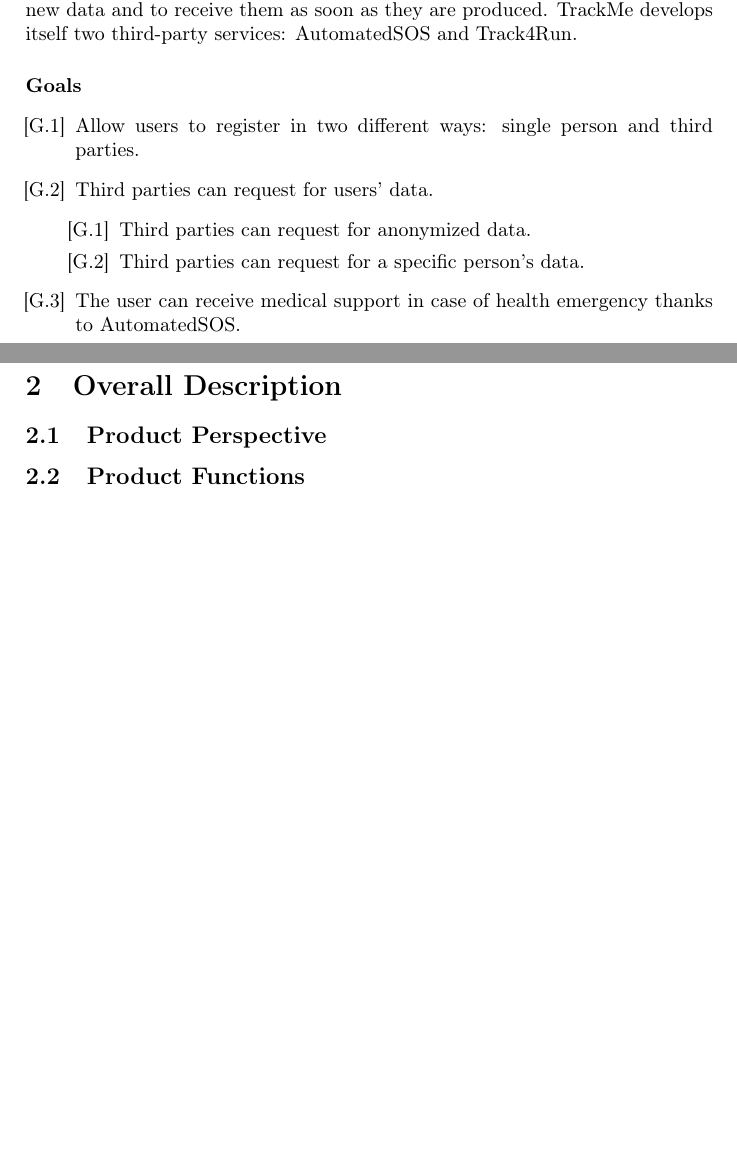
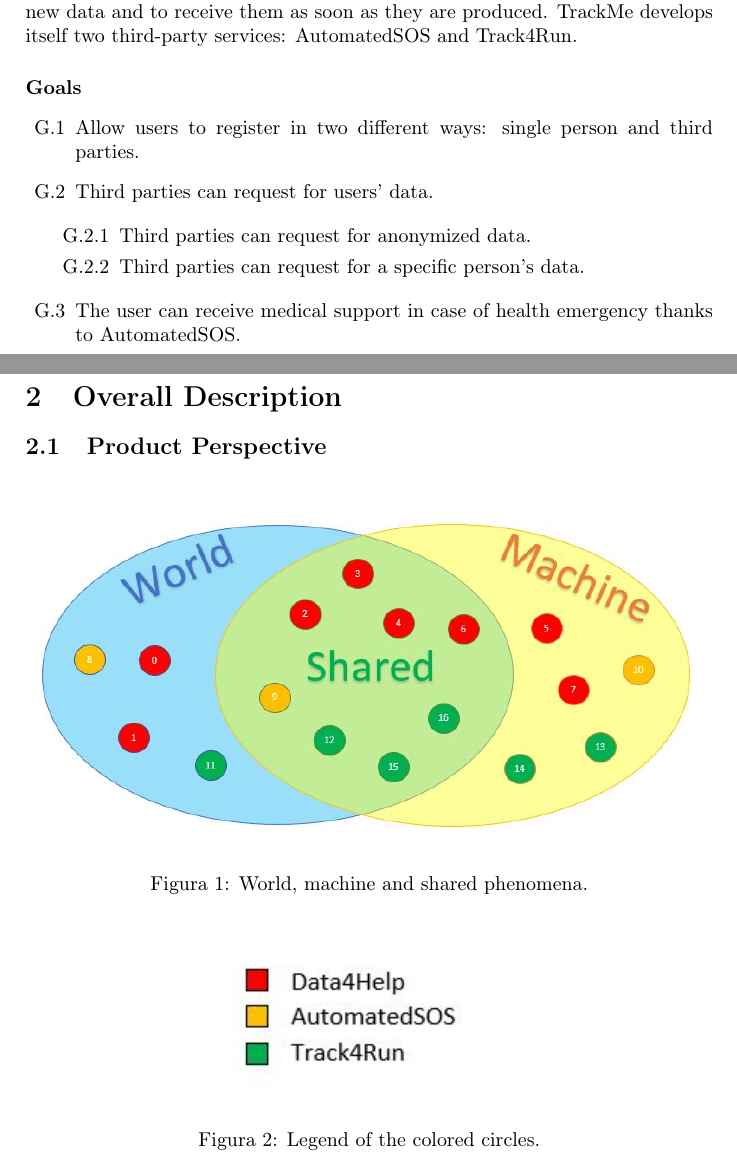
Before and after one commit to Orion3k/SalaorniTerraccianoTrivilino, a LaTeX document (RASD.tex): two parts of pages 3 and 4 of 5 before the commit and two parts of pages 3 and 4 of 6 after it, joined at a grey line, cut so that both start at the same text, the shorter picture padded with empty space. Compiled offline with pdfLaTeX.

Commit message:
sublist and images added to Latex

```diff
--- a/RASD.tex
+++ b/RASD.tex
@@ -1,8 +1,10 @@
 \documentclass[a4paper]{article}
 \usepackage[T1]{fontenc}
-\usepackage{enumitem}
 \usepackage[utf8]{inputenc}
 \usepackage[italian]{babel}
+\usepackage{enumitem}
+\usepackage{graphicx}
+\graphicspath{{./images/}}
 %\usepackage{geometry}
 %\geometry{a4paper,top=3cm,bottom=3cm,left=3.5cm,right=3.5cm,% heightrounded,bindingoffset=5mm}
 
@@ -59,13 +61,16 @@
 
 \paragraph{Goals}
 
-\begin{enumerate}[label={[G.\arabic*]}]
+\setlist[enumerate]{label*=G.\arabic*}
+
+\begin{enumerate}
 
 	%Data4Help
 
 	\item Allow users to register in two different ways: single person and third parties.
 	\item Third parties can request for users' data.
-	    \begin{enumerate}[label={[G.\arabic*]}]
+
+	    \begin{enumerate}[label*=.\arabic*]
 	        \item Third parties can request for anonymized data.
 	        \item Third parties can request for a specific person's data.
 	    \end{enumerate}
@@ -92,6 +97,21 @@
 \section{Overall Description}
 
 \subsection{Product Perspective}
+
+\begin{figure}[h!]
+    \centering
+    \includegraphics[width=\linewidth]{phenomenaSets}
+    \caption{World, machine and shared phenomena.}
+    \label{fig:my_label}
+\end{figure}
+
+\begin{figure}[h!]
+    \centering
+    \includegraphics{setsLegend}
+    \caption{Legend of the colored circles.}
+    \label{fig:my_label}
+\end{figure}
+
 
 \subsection{Product Functions}
 
```
Also changed, not shown: images/phenomenaSets.JPG (added), images/setsLegend.JPG (added).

===============

**Task requirements:** The result should be a verbatim copy of the data, free of pictures.

**Result below:**
Before and after one commit to Orion3k/SalaorniTerraccianoTrivilino, a LaTeX document (RASD.tex): two parts of pages 3 and 4 of 5 before the commit and two parts of pages 3 and 4 of 6 after it, joined at a grey line, cut so that both start at the same text, the shorter picture padded with empty space. Compiled offline with pdfLaTeX.

Commit message:
sublist and images added to Latex

```diff
--- a/RASD.tex
+++ b/RASD.tex
@@ -1,8 +1,10 @@
 \documentclass[a4paper]{article}
 \usepackage[T1]{fontenc}
-\usepackage{enumitem}
 \usepackage[utf8]{inputenc}
 \usepackage[italian]{babel}
+\usepackage{enumitem}
+\usepackage{graphicx}
+\graphicspath{{./images/}}
 %\usepackage{geometry}
 %\geometry{a4paper,top=3cm,bottom=3cm,left=3.5cm,right=3.5cm,% heightrounded,bindingoffset=5mm}
 
@@ -59,13 +61,16 @@
 
 \paragraph{Goals}
 
-\begin{enumerate}[label={[G.\arabic*]}]
+\setlist[enumerate]{label*=G.\arabic*}
+
+\begin{enumerate}
 
 	%Data4Help
 
 	\item Allow users to register in two different ways: single person and third parties.
 	\item Third parties can request for users' data.
-	    \begin{enumerate}[label={[G.\arabic*]}]
+
+	    \begin{enumerate}[label*=.\arabic*]
 	        \item Third parties can request for anonymized data.
 	        \item Third parties can request for a specific person's data.
 	    \end{enumerate}
@@ -92,6 +97,21 @@
 \section{Overall Description}
 
 \subsection{Product Perspective}
+
+\begin{figure}[h!]
+    \centering
+    \includegraphics[width=\linewidth]{phenomenaSets}
+    \caption{World, machine and shared phenomena.}
+    \label{fig:my_label}
+\end{figure}
+
+\begin{figure}[h!]
+    \centering
+    \includegraphics{setsLegend}
+    \caption{Legend of the colored circles.}
+    \label{fig:my_label}
+\end{figure}
+
 
 \subsection{Product Functions}
 
```
Also changed, not shown: images/phenomenaSets.JPG (added), images/setsLegend.JPG (added).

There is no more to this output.